Experiment: Chlorine/pH Levels of Tap Water in Vero Beach, FL vs. filtered water
Conducted by: Peter Orrick
Date: June 2009
My parents’ tap water had a chlorine smell to it, so, for the fun of it, I tested the chlorine levels. I was also curious since high levels of chlorine are not beneficial for most (if any) plants and the tap water was being used to water houseplants.
- Standard pool chlorine/pH tester kit [This tester has been used for a long time (many years). The chlorine side of the tester is stained light yellow. This was taken into account when visually estimating the reading from the chlorine/bromine test-solution reaction.]
- Puritec Purity UC-12 under-sink tap water filtration system
After 13 hrs with cap on and 15 minutes of evaporation, Vero tap water’s chlorine and pH levels almost matched exactly the levels of my swimming pool water. After sitting out with cap off for 2 days, Vero tap water’s chlorine level was more acceptable for human intake. Filtered water, as expected, had the most desired chlorine level of 0.0.

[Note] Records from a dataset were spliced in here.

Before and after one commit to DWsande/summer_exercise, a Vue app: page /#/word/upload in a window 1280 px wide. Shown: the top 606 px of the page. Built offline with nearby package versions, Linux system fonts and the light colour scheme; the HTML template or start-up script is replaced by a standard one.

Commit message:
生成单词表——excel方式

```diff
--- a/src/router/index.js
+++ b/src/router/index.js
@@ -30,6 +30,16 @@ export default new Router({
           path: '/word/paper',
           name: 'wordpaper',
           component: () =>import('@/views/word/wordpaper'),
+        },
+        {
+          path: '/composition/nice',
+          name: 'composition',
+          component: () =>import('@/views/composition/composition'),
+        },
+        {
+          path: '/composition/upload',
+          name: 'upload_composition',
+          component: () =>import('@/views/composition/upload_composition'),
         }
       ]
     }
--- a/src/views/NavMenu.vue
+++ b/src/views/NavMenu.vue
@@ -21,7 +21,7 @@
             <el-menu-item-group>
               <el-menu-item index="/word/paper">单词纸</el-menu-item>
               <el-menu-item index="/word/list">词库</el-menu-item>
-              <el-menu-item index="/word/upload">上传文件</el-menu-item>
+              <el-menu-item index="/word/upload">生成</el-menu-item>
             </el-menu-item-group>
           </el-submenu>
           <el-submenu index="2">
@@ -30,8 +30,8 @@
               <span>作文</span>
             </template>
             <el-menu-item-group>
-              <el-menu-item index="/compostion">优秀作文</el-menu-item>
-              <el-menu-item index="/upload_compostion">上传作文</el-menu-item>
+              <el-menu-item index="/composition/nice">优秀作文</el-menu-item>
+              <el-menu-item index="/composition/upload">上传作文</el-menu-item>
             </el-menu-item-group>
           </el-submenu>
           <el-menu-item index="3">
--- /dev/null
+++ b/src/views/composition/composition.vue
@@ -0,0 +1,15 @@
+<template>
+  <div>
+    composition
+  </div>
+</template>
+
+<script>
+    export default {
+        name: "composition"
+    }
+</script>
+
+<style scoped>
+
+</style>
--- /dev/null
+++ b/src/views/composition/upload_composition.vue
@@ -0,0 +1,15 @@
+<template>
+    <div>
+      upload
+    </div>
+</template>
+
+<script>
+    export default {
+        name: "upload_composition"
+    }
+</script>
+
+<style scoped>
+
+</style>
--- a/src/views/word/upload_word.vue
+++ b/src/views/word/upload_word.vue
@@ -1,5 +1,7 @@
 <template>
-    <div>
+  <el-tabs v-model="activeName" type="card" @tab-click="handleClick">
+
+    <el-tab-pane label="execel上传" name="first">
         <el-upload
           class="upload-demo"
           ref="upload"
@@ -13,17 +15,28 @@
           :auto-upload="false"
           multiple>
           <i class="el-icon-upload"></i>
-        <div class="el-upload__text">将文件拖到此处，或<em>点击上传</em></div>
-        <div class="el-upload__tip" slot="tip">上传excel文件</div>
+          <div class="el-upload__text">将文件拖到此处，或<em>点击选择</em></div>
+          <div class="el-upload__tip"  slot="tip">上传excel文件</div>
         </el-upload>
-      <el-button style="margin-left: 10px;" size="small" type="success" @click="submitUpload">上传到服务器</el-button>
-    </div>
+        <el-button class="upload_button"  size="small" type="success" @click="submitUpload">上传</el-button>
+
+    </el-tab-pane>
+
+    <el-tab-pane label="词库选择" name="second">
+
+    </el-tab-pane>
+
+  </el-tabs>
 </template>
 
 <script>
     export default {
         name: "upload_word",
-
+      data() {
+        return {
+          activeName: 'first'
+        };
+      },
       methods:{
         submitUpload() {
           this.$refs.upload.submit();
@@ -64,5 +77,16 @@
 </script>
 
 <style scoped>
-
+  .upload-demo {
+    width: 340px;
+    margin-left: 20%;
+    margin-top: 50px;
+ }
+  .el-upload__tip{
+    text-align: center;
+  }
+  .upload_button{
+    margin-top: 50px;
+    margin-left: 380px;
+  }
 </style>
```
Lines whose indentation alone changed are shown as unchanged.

If you’re going to drink Vero’s tap water, give it to your pets, or use it on plants, let it sit out for at least 24-48 hrs. This is good practice for most tap water across the US as most cities chlorinate their tap water.